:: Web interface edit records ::
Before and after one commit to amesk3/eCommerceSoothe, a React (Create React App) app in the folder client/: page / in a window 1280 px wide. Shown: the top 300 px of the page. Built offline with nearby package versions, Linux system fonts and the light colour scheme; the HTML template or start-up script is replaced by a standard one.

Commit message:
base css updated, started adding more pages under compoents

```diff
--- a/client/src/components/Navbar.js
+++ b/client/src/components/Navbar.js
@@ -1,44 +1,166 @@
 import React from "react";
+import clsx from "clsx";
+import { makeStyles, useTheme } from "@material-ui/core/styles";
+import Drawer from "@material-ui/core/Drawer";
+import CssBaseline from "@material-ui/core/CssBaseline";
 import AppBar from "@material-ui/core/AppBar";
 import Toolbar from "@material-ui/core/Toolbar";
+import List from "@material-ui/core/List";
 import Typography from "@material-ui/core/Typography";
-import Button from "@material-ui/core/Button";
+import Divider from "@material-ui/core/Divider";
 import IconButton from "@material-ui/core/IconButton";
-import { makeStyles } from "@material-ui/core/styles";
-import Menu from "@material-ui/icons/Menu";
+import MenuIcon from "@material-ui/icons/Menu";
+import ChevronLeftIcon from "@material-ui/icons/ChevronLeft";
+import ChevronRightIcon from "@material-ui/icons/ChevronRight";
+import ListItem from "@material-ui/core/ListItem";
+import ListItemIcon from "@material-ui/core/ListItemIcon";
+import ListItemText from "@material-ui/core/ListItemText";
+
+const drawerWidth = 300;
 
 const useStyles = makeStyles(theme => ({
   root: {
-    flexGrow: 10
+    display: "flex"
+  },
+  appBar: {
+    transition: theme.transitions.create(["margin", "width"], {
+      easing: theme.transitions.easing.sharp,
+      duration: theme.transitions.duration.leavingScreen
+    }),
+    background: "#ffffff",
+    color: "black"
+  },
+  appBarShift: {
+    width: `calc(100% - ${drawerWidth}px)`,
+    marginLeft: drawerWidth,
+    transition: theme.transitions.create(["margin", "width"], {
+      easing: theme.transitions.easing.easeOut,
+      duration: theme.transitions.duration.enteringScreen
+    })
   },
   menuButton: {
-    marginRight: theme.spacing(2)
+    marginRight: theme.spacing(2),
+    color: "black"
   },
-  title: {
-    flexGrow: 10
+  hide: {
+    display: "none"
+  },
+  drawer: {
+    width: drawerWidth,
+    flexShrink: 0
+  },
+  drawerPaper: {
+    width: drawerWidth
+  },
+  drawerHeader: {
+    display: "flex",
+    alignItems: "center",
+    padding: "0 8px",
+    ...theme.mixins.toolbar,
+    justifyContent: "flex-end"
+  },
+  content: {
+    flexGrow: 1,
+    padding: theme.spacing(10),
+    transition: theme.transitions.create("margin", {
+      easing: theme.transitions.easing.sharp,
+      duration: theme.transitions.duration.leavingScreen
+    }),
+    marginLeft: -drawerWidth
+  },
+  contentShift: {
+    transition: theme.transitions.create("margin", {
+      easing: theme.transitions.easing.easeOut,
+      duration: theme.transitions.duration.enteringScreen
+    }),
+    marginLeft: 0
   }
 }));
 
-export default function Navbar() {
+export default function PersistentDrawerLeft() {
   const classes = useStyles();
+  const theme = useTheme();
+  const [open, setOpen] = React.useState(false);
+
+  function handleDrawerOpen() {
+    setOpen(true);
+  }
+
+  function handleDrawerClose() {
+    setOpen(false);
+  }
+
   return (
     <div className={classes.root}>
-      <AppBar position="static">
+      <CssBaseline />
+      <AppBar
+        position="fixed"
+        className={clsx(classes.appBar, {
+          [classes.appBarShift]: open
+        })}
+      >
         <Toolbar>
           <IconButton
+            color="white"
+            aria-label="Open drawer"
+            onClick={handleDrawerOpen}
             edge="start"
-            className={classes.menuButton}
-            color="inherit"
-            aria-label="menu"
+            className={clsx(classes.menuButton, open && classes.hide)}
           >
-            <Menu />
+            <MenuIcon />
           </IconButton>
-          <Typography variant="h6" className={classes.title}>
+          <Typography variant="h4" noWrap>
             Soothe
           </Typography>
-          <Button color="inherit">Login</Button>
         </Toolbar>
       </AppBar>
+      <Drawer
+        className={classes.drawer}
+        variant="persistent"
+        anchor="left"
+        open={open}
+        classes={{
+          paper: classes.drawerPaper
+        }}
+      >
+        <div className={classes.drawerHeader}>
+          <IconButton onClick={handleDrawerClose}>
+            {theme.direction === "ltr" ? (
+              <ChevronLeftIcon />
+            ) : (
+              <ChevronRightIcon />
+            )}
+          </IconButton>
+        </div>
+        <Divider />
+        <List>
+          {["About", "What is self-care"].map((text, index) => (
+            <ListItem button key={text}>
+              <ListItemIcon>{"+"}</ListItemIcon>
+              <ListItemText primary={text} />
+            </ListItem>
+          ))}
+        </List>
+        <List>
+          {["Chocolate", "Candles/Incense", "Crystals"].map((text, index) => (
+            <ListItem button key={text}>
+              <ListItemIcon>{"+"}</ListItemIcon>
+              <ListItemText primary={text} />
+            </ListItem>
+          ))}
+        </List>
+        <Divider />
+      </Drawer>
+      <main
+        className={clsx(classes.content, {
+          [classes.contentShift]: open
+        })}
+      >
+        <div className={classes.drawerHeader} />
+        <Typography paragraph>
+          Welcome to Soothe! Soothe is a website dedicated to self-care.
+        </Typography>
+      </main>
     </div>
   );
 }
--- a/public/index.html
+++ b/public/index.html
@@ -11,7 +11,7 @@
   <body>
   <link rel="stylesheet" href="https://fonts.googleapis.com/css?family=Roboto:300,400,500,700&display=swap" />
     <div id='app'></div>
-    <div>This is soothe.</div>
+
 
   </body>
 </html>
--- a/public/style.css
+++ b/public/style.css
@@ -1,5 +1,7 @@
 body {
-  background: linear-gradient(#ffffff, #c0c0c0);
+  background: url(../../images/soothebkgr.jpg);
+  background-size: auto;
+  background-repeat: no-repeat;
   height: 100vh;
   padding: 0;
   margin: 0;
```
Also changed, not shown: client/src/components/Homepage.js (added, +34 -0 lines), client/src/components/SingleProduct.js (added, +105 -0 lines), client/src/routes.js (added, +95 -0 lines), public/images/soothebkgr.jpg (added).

:: GOAL OF THE EXERCISE ::
Each entry in the data should be restated exactly as it was written.

:: FINISHED EXERCISE ::
Before and after one commit to amesk3/eCommerceSoothe, a React (Create React App) app in the folder client/: page / in a window 1280 px wide. Shown: the top 300 px of the page. Built offline with nearby package versions, Linux system fonts and the light colour scheme; the HTML template or start-up script is replaced by a standard one.

Commit message:
base css updated, started adding more pages under compoents

```diff
--- a/client/src/components/Navbar.js
+++ b/client/src/components/Navbar.js
@@ -1,44 +1,166 @@
 import React from "react";
+import clsx from "clsx";
+import { makeStyles, useTheme } from "@material-ui/core/styles";
+import Drawer from "@material-ui/core/Drawer";
+import CssBaseline from "@material-ui/core/CssBaseline";
 import AppBar from "@material-ui/core/AppBar";
 import Toolbar from "@material-ui/core/Toolbar";
+import List from "@material-ui/core/List";
 import Typography from "@material-ui/core/Typography";
-import Button from "@material-ui/core/Button";
+import Divider from "@material-ui/core/Divider";
 import IconButton from "@material-ui/core/IconButton";
-import { makeStyles } from "@material-ui/core/styles";
-import Menu from "@material-ui/icons/Menu";
+import MenuIcon from "@material-ui/icons/Menu";
+import ChevronLeftIcon from "@material-ui/icons/ChevronLeft";
+import ChevronRightIcon from "@material-ui/icons/ChevronRight";
+import ListItem from "@material-ui/core/ListItem";
+import ListItemIcon from "@material-ui/core/ListItemIcon";
+import ListItemText from "@material-ui/core/ListItemText";
+
+const drawerWidth = 300;
 
 const useStyles = makeStyles(theme => ({
   root: {
-    flexGrow: 10
+    display: "flex"
+  },
+  appBar: {
+    transition: theme.transitions.create(["margin", "width"], {
+      easing: theme.transitions.easing.sharp,
+      duration: theme.transitions.duration.leavingScreen
+    }),
+    background: "#ffffff",
+    color: "black"
+  },
+  appBarShift: {
+    width: `calc(100% - ${drawerWidth}px)`,
+    marginLeft: drawerWidth,
+    transition: theme.transitions.create(["margin", "width"], {
+      easing: theme.transitions.easing.easeOut,
+      duration: theme.transitions.duration.enteringScreen
+    })
   },
   menuButton: {
-    marginRight: theme.spacing(2)
+    marginRight: theme.spacing(2),
+    color: "black"
   },
-  title: {
-    flexGrow: 10
+  hide: {
+    display: "none"
+  },
+  drawer: {
+    width: drawerWidth,
+    flexShrink: 0
+  },
+  drawerPaper: {
+    width: drawerWidth
+  },
+  drawerHeader: {
+    display: "flex",
+    alignItems: "center",
+    padding: "0 8px",
+    ...theme.mixins.toolbar,
+    justifyContent: "flex-end"
+  },
+  content: {
+    flexGrow: 1,
+    padding: theme.spacing(10),
+    transition: theme.transitions.create("margin", {
+      easing: theme.transitions.easing.sharp,
+      duration: theme.transitions.duration.leavingScreen
+    }),
+    marginLeft: -drawerWidth
+  },
+  contentShift: {
+    transition: theme.transitions.create("margin", {
+      easing: theme.transitions.easing.easeOut,
+      duration: theme.transitions.duration.enteringScreen
+    }),
+    marginLeft: 0
   }
 }));
 
-export default function Navbar() {
+export default function PersistentDrawerLeft() {
   const classes = useStyles();
+  const theme = useTheme();
+  const [open, setOpen] = React.useState(false);
+
+  function handleDrawerOpen() {
+    setOpen(true);
+  }
+
+  function handleDrawerClose() {
+    setOpen(false);
+  }
+
   return (
     <div className={classes.root}>
-      <AppBar position="static">
+      <CssBaseline />
+      <AppBar
+        position="fixed"
+        className={clsx(classes.appBar, {
+          [classes.appBarShift]: open
+        })}
+      >
         <Toolbar>
           <IconButton
+            color="white"
+            aria-label="Open drawer"
+            onClick={handleDrawerOpen}
             edge="start"
-            className={classes.menuButton}
-            color="inherit"
-            aria-label="menu"
+            className={clsx(classes.menuButton, open && classes.hide)}
           >
-            <Menu />
+            <MenuIcon />
           </IconButton>
-          <Typography variant="h6" className={classes.title}>
+          <Typography variant="h4" noWrap>
             Soothe
           </Typography>
-          <Button color="inherit">Login</Button>
         </Toolbar>
       </AppBar>
+      <Drawer
+        className={classes.drawer}
+        variant="persistent"
+        anchor="left"
+        open={open}
+        classes={{
+          paper: classes.drawerPaper
+        }}
+      >
+        <div className={classes.drawerHeader}>
+          <IconButton onClick={handleDrawerClose}>
+            {theme.direction === "ltr" ? (
+              <ChevronLeftIcon />
+            ) : (
+              <ChevronRightIcon />
+            )}
+          </IconButton>
+        </div>
+        <Divider />
+        <List>
+          {["About", "What is self-care"].map((text, index) => (
+            <ListItem button key={text}>
+              <ListItemIcon>{"+"}</ListItemIcon>
+              <ListItemText primary={text} />
+            </ListItem>
+          ))}
+        </List>
+        <List>
+          {["Chocolate", "Candles/Incense", "Crystals"].map((text, index) => (
+            <ListItem button key={text}>
+              <ListItemIcon>{"+"}</ListItemIcon>
+              <ListItemText primary={text} />
+            </ListItem>
+          ))}
+        </List>
+        <Divider />
+      </Drawer>
+      <main
+        className={clsx(classes.content, {
+          [classes.contentShift]: open
+        })}
+      >
+        <div className={classes.drawerHeader} />
+        <Typography paragraph>
+          Welcome to Soothe! Soothe is a website dedicated to self-care.
+        </Typography>
+      </main>
     </div>
   );
 }
--- a/public/index.html
+++ b/public/index.html
@@ -11,7 +11,7 @@
   <body>
   <link rel="stylesheet" href="https://fonts.googleapis.com/css?family=Roboto:300,400,500,700&display=swap" />
     <div id='app'></div>
-    <div>This is soothe.</div>
+
 
   </body>
 </html>
--- a/public/style.css
+++ b/public/style.css
@@ -1,5 +1,7 @@
 body {
-  background: linear-gradient(#ffffff, #c0c0c0);
+  background: url(../../images/soothebkgr.jpg);
+  background-size: auto;
+  background-repeat: no-repeat;
   height: 100vh;
   padding: 0;
   margin: 0;
```
Also changed, not shown: client/src/components/Homepage.js (added, +34 -0 lines), client/src/components/SingleProduct.js (added, +105 -0 lines), client/src/routes.js (added, +95 -0 lines), public/images/soothebkgr.jpg (added).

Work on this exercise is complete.